The map of South Africa as it is today came through a very long journey.
In much earlier times, the country had no map as there was no single country called South Africa.
The maps that existed were for the kingdoms that occupied the area.
South Africa as it is today used to be various isolated kingdoms. These kingdoms were all independent, with kings and people who had different cultures from others. Though these kingdoms were small, they had survived a long history before they were cooked into a single pot called South Africa.
Map of South Africa Today
South African Map captures the lands that make up the country. South Africa sleeps at the tip of Southern African sub-region. With a population of over 53 million, it is one of the most populated countries in Africa.
The map of the country indicates where the three capitals of Pretoria, Cape Town, and Bloemfontein are located. The map also shows the location of the nine provinces of the country and its major towns and cities, including Johannesburg and Durban. Others include Port Elizabeth, Rustenburg, and East London among others.

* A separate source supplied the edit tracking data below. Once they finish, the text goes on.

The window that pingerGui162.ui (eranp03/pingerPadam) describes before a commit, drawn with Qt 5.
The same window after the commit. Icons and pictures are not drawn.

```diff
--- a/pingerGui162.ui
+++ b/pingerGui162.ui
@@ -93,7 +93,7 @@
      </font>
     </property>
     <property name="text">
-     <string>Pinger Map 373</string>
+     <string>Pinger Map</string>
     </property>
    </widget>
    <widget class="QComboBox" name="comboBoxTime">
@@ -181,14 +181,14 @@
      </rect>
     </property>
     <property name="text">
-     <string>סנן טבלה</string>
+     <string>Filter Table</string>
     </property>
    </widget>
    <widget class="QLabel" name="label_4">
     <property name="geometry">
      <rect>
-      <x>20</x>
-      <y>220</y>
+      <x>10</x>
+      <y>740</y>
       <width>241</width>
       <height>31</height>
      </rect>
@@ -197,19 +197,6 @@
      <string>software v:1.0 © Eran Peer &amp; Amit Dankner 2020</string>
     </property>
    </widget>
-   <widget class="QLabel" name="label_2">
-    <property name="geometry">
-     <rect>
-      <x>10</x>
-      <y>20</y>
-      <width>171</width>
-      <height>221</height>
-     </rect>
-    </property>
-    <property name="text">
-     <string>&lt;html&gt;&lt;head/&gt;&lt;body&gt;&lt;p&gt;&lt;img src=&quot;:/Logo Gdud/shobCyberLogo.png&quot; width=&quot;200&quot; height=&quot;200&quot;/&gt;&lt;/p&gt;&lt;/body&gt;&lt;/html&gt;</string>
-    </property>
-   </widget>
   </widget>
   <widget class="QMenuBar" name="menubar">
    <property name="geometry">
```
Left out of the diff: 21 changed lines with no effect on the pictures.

More so, the map shows the 2,798 Kilometer coastline of the country on the Atlantic and Indian Oceans. It shows where the two oceans meet. A well-detailed map of the country will show other major places in the country such as parks, roads, waters, and stadium.
On the map of South Africa, one can see Lesotho. Although a sovereign country of its own, Lesotho is seen on the South African map as it is surrounded by South Africa. The country sleeps between the provinces of Free State, Eastern Cape, and KwaZulu-Natal. It is the hole on the South African Map.
Apart from Lesotho, a large chunk of Swaziland can be seen curved into the South African map. The country is between Mpumalanga and KwaZulu-Natal.
Most people begin the history of South Africa with Bartholomew Dias whom “they” say discovered the area that later became South Africa. It has been claimed that this Portuguese navigator found the region as he searched for open doors to India for trade.
Before Dias came, there was life in the region. In fact, if we are to go with the archaeological evidence, people have occupied South Africa for more than hundred thousand years.
Also, there were stories of migration associated with the country such as that of the Bantu people who had moved from the Niger Delta River in Sub-Saharan Africa about 2,500 years ago to South Africa. Before the Bantu people were the San people and the Khoikhoi
The first western settlement in the region, however, occurred in 1652. From this period, until 1806, there have been various battles for the soul of the area, between the Dutch, French, and British. It was the British however, that later had the day.
Among the various Kingdoms that were in this area was the Zulu Kingdom, which covered an area of 30, 000 km2. On the South African Map, the Zulu Kingdom occupied the area today known as KwaZulu-Natal. The Zulu battled the British under the leadership of Shaka Zulu. Although it won some of the battles, it was later conquered.
By 1910, the British had 4 colonies in the region. In the year, they united the colonies. These colonies are Cape colony, Natal Colony, Transvaal Colony, and Orange River Colony.
Geographical Map of South Africa
South Africa shares borders with some Southern African countries. These countries are Namibia, Zimbabwe, Botswana, and Mozambique. South Africa is a medium size country, with a land area of over 1.2 million square kilometers.
South Africa has an interesting topography made of plateaus, mountains, plain lands, escarpment, and coastlines, which are as well captured on the map. The central plateau in south Africa is highest in the east and slopes gently as it moves west. For mountains, the Cape region is more prominent as a result of the Cape Fold Mountains. The coastline of the country is indented as a result of flooding of the sea.
Before 1994, the map of south Africa captured only four provinces as they were the only ones existing. These provinces were Cape Province, Orange Free State, Transvaal, and Natal. Of the provinces, although crowded, Gauteng is the smallest in size, while Northern cape, with over 30% of the land is the largest.
After 1994, the map had a different internal shape. It was adjusted to capture the newly added and reconstructed Provinces, making the map as it is today.